» Records

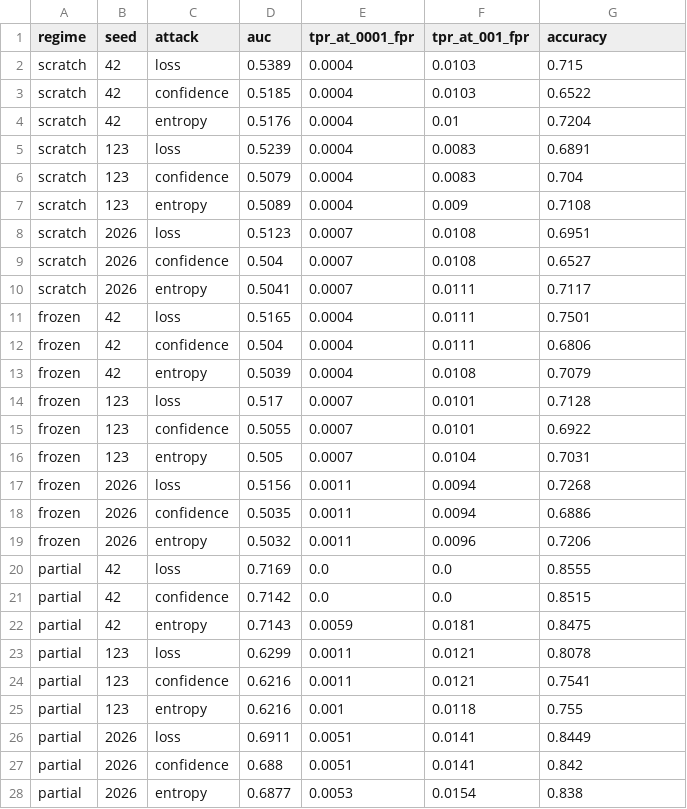
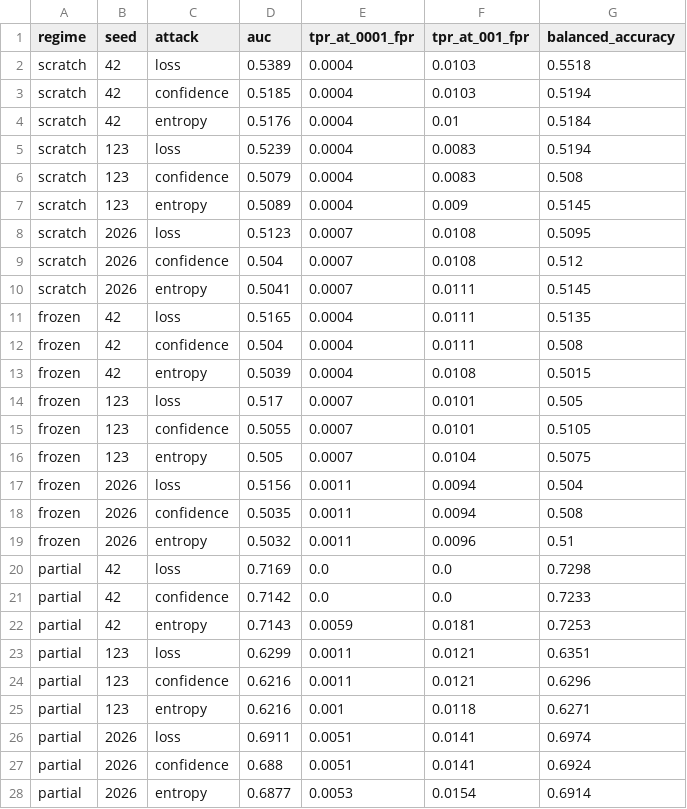
Before and after one commit to sai-katari/medical-membership-privacy, a CSV file: results/attack_summary.csv, drawn as a sheet; only a part is shown; the diff covers the shown part only.

Commit message:
fixed the stratified balanced attack accuracy, sample SD throughout

```diff
--- a/results/attack_summary.csv
+++ b/results/attack_summary.csv
@@ -1,28 +1,28 @@
-regime,seed,attack,auc,tpr_at_0001_fpr,tpr_at_001_fpr,accuracy
-scratch,42,loss,0.5389,0.0004,0.0103,0.715
-scratch,42,confidence,0.5185,0.0004,0.0103,0.6522
-scratch,42,entropy,0.5176,0.0004,0.01,0.7204
-scratch,123,loss,0.5239,0.0004,0.0083,0.6891
-scratch,123,confidence,0.5079,0.0004,0.0083,0.704
-scratch,123,entropy,0.5089,0.0004,0.009,0.7108
-scratch,2026,loss,0.5123,0.0007,0.0108,0.6951
-scratch,2026,confidence,0.504,0.0007,0.0108,0.6527
-scratch,2026,entropy,0.5041,0.0007,0.0111,0.7117
-frozen,42,loss,0.5165,0.0004,0.0111,0.7501
-frozen,42,confidence,0.504,0.0004,0.0111,0.6806
-frozen,42,entropy,0.5039,0.0004,0.0108,0.7079
-frozen,123,loss,0.517,0.0007,0.0101,0.7128
-frozen,123,confidence,0.5055,0.0007,0.0101,0.6922
-frozen,123,entropy,0.505,0.0007,0.0104,0.7031
-frozen,2026,loss,0.5156,0.0011,0.0094,0.7268
-frozen,2026,confidence,0.5035,0.0011,0.0094,0.6886
-frozen,2026,entropy,0.5032,0.0011,0.0096,0.7206
-partial,42,loss,0.7169,0.0,0.0,0.8555
-partial,42,confidence,0.7142,0.0,0.0,0.8515
-partial,42,entropy,0.7143,0.0059,0.0181,0.8475
-partial,123,loss,0.6299,0.0011,0.0121,0.8078
-partial,123,confidence,0.6216,0.0011,0.0121,0.7541
-partial,123,entropy,0.6216,0.001,0.0118,0.755
-partial,2026,loss,0.6911,0.0051,0.0141,0.8449
-partial,2026,confidence,0.688,0.0051,0.0141,0.842
-partial,2026,entropy,0.6877,0.0053,0.0154,0.838
+regime,seed,attack,auc,tpr_at_0001_fpr,tpr_at_001_fpr,balanced_accuracy
+scratch,42,loss,0.5389,0.0004,0.0103,0.5518
+scratch,42,confidence,0.5185,0.0004,0.0103,0.5194
+scratch,42,entropy,0.5176,0.0004,0.01,0.5184
+scratch,123,loss,0.5239,0.0004,0.0083,0.5194
+scratch,123,confidence,0.5079,0.0004,0.0083,0.508
+scratch,123,entropy,0.5089,0.0004,0.009,0.5145
+scratch,2026,loss,0.5123,0.0007,0.0108,0.5095
+scratch,2026,confidence,0.504,0.0007,0.0108,0.512
+scratch,2026,entropy,0.5041,0.0007,0.0111,0.5145
+frozen,42,loss,0.5165,0.0004,0.0111,0.5135
+frozen,42,confidence,0.504,0.0004,0.0111,0.508
+frozen,42,entropy,0.5039,0.0004,0.0108,0.5015
+frozen,123,loss,0.517,0.0007,0.0101,0.505
+frozen,123,confidence,0.5055,0.0007,0.0101,0.5105
+frozen,123,entropy,0.505,0.0007,0.0104,0.5075
+frozen,2026,loss,0.5156,0.0011,0.0094,0.504
+frozen,2026,confidence,0.5035,0.0011,0.0094,0.508
+frozen,2026,entropy,0.5032,0.0011,0.0096,0.51
+partial,42,loss,0.7169,0.0,0.0,0.7298
+partial,42,confidence,0.7142,0.0,0.0,0.7233
+partial,42,entropy,0.7143,0.0059,0.0181,0.7253
+partial,123,loss,0.6299,0.0011,0.0121,0.6351
+partial,123,confidence,0.6216,0.0011,0.0121,0.6296
+partial,123,entropy,0.6216,0.001,0.0118,0.6271
+partial,2026,loss,0.6911,0.0051,0.0141,0.6974
+partial,2026,confidence,0.688,0.0051,0.0141,0.6924
+partial,2026,entropy,0.6877,0.0053,0.0154,0.6914
```
Also changed, not shown: 9 edited cells elsewhere in this file, 13 other files.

» Required work
The required answer is each line of the entries containing the string "seed".

» Exercise response
-regime,seed,attack,auc,tpr_at_0001_fpr,tpr_at_001_fpr,accuracy
+regime,seed,attack,auc,tpr_at_0001_fpr,tpr_at_001_fpr,balanced_accuracy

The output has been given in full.